The regions with the highest shares of adults suffering from the disease are North America and the Middle East. South Asia – where diabetes cases are growing at one of the fastest rates – is set to nearly catch up with Western Asian and Latin America by 2045.

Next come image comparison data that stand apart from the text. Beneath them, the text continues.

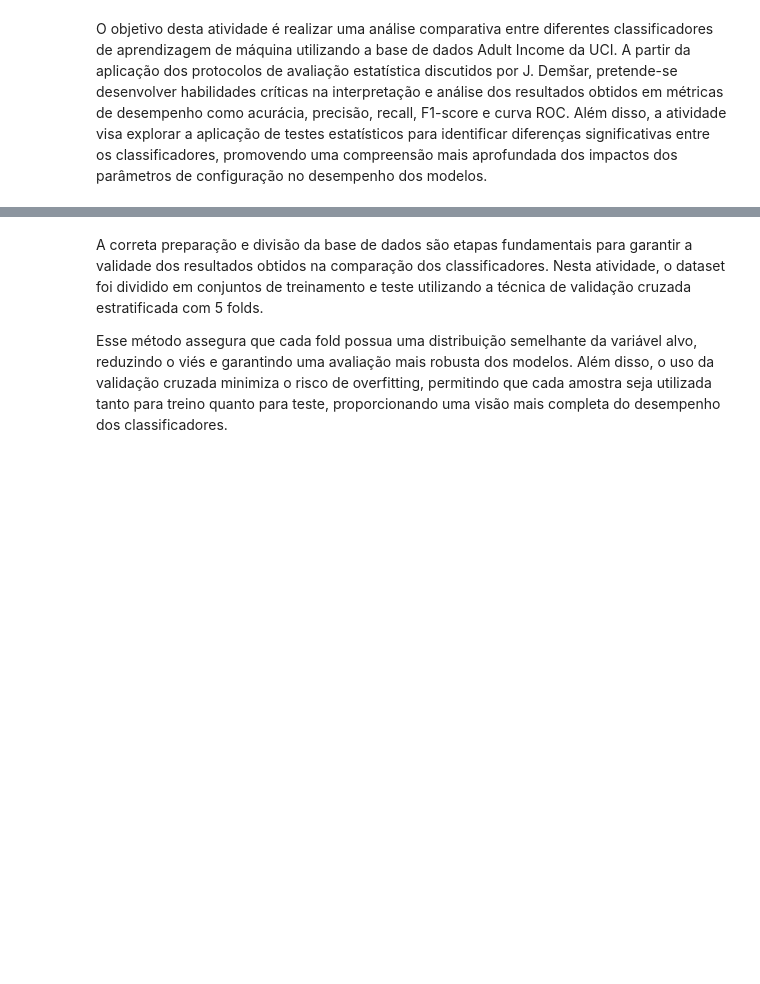
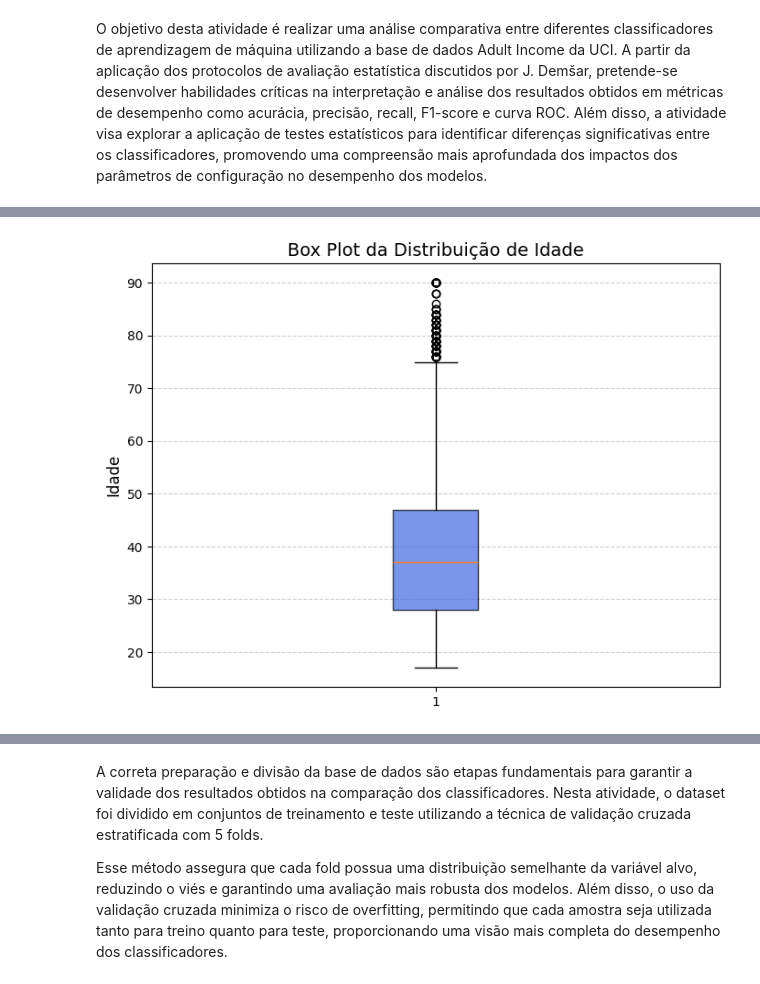
Before and after one commit to camyllalima/AM-Exercicios, a Jupyter notebook: relatorio.ipynb, the cells around one changed output, grey strips where cells are left out. Cells and saved outputs as stored; diff of their text form; code cells hidden in the pictures; blank space fills up the shorter version.

```diff
--- a/relatorio.ipynb
+++ b/relatorio.ipynb
@@ -158,0 +260,14 @@ Uma preparação do dataset "adult.csv” foi realizada, seguindo as seguintes e
+# %%
+plt.figure(figsize=(8, 6))
+plt.boxplot(dataset.age, vert=True, patch_artist=True, boxprops=dict(facecolor='royalblue', alpha=0.7))
+
+# Adicionando título e rótulos
+plt.title("Box Plot da Distribuição de Idade", fontsize=14)
+plt.ylabel("Idade", fontsize=12)
+
+
+plt.grid(axis='y', linestyle='--', alpha=0.6)
+
+plt.show()
+# %% [output]
+[figure, added]
```
Also changed, not shown: parts of 88 cells of this notebook.
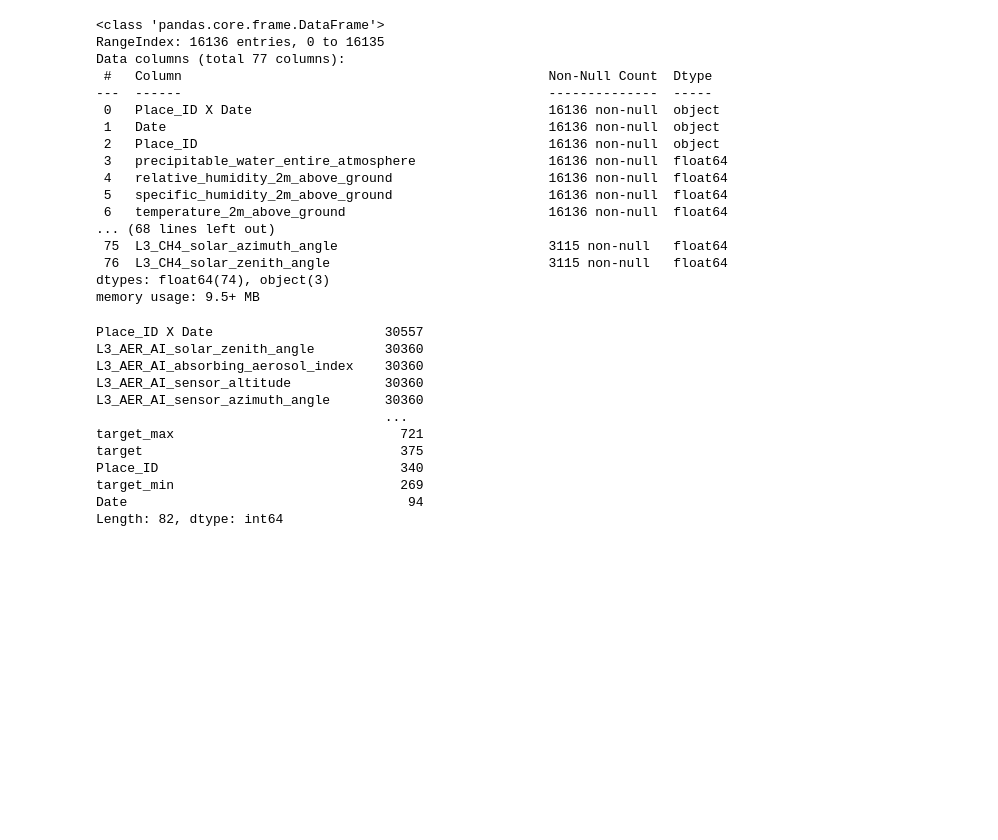
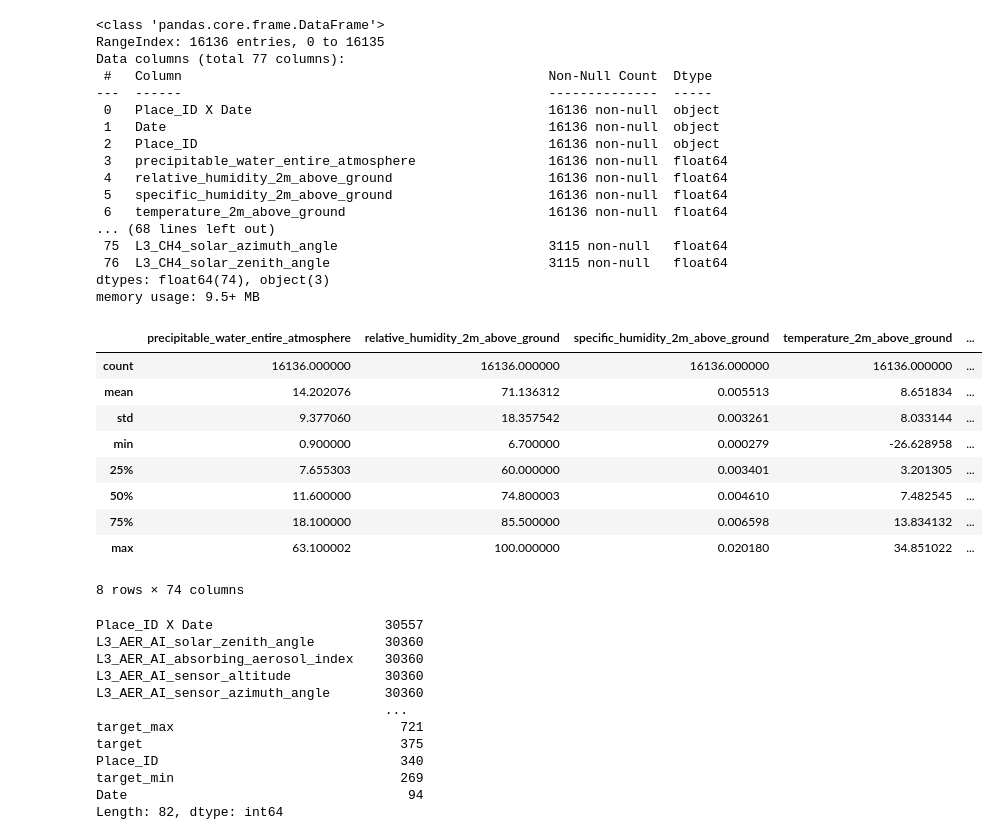
Before and after one commit to Abena-3565/Urban_Air_Pollution, a Jupyter notebook: urban_air_pullate.ipynb, the cells around one changed output. Cells and saved outputs as stored; diff of their text form; code cells hidden in the pictures; blank space fills up the shorter version.

```diff
--- a/urban_air_pullate.ipynb
+++ b/urban_air_pullate.ipynb
@@ -82,6 +96,19 @@ Data columns (total 77 columns):
  76  L3_CH4_solar_zenith_angle                            3115 non-null   float64
 dtypes: float64(74), object(3)
 memory usage: 9.5+ MB
+# %%
+test_data.describe()
+# %% [output]
+|  | precipitable_water_entire_atmosphere | relative_humidity_2m_above_ground | specific_humidity_2m_above_ground | temperature_2m_above_ground | ... |
+| count | 16136.000000 | 16136.000000 | 16136.000000 | 16136.000000 | ... |
+| mean | 14.202076 | 71.136312 | 0.005513 | 8.651834 | ... |
+| std | 9.377060 | 18.357542 | 0.003261 | 8.033144 | ... |
+| min | 0.900000 | 6.700000 | 0.000279 | -26.628958 | ... |
+| 25% | 7.655303 | 60.000000 | 0.003401 | 3.201305 | ... |
+| 50% | 11.600000 | 74.800003 | 0.004610 | 7.482545 | ... |
+| 75% | 18.100000 | 85.500000 | 0.006598 | 13.834132 | ... |
+| max | 63.100002 | 100.000000 | 0.020180 | 34.851022 | ... |
+8 rows × 74 columns
 # %%
 train_data.nunique().sort_values(ascending=False)
 # %% [output]
```
Also changed, not shown: parts of 54 cells of this notebook, 6 other files.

The International Diabetes Federation suspects that the number of newly diagnosed diabetes cases has actually been falling in some developed countries and that past and future increases in the share of people with diabetes can be attributed to people with the condition living longer lives. In developing countries, however, more people could still be getting the disease because of the lifestyle changes typically associated with economic progress, like diets high in sugar and fat as well as more time spent with sedentary activities. As type 2 diabetes is much more prevalent around the world than type 1 diabetes, changes in diabetes prevalence and incidence can be almost entirely chalk up to the second type. The federation also views the lack of diagnosis of diabetes as an ongoing problem. In 2019, the number of people aged 20 to 79 with undiagnosed diabetes was estimated at 231.9 million globally – almost half of all cases.